WHAT THE TASK REQUIRES - Search the records for the string "placeOnMap", then copy each line that has it.

[Records contained in a dataset]
◇ ◇ ◇
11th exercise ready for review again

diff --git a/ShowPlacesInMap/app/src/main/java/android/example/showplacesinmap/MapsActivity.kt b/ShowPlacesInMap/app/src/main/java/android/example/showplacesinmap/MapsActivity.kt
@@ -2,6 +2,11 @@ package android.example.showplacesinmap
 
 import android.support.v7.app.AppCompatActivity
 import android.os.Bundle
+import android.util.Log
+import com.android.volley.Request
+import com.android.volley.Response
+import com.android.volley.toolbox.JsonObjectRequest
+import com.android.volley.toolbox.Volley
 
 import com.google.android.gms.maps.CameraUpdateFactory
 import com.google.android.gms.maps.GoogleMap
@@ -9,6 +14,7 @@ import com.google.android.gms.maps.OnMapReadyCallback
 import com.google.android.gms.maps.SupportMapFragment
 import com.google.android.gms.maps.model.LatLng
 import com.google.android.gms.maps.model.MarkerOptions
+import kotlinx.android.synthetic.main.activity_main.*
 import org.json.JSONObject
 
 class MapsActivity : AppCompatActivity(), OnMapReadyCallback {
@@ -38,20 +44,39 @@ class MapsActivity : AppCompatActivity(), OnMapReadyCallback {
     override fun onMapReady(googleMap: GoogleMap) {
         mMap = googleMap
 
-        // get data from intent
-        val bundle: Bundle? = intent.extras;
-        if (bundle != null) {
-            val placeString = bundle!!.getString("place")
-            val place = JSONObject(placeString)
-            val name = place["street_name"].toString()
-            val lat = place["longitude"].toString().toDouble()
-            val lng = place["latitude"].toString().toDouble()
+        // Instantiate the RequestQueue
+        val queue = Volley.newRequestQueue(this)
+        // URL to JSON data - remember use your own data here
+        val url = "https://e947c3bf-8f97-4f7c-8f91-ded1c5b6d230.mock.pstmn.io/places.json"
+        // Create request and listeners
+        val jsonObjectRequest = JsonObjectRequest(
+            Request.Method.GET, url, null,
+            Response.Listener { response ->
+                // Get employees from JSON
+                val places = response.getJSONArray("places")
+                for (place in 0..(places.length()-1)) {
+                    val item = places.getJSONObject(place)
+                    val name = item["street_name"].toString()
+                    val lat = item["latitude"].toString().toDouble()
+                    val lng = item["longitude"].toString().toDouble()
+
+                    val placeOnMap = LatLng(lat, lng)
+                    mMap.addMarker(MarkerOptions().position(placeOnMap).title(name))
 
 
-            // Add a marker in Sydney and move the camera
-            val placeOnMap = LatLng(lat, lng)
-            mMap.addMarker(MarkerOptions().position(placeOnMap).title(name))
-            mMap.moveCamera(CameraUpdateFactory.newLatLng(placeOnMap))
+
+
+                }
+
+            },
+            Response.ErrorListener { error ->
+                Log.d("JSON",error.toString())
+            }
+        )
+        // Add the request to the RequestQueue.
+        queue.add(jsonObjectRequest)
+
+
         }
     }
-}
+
◇ ◇ ◇
ANSWER FOR THE TASK -
+                    val placeOnMap = LatLng(lat, lng)
+                    mMap.addMarker(MarkerOptions().position(placeOnMap).title(name))
-            val placeOnMap = LatLng(lat, lng)
-            mMap.addMarker(MarkerOptions().position(placeOnMap).title(name))
-            mMap.moveCamera(CameraUpdateFactory.newLatLng(placeOnMap))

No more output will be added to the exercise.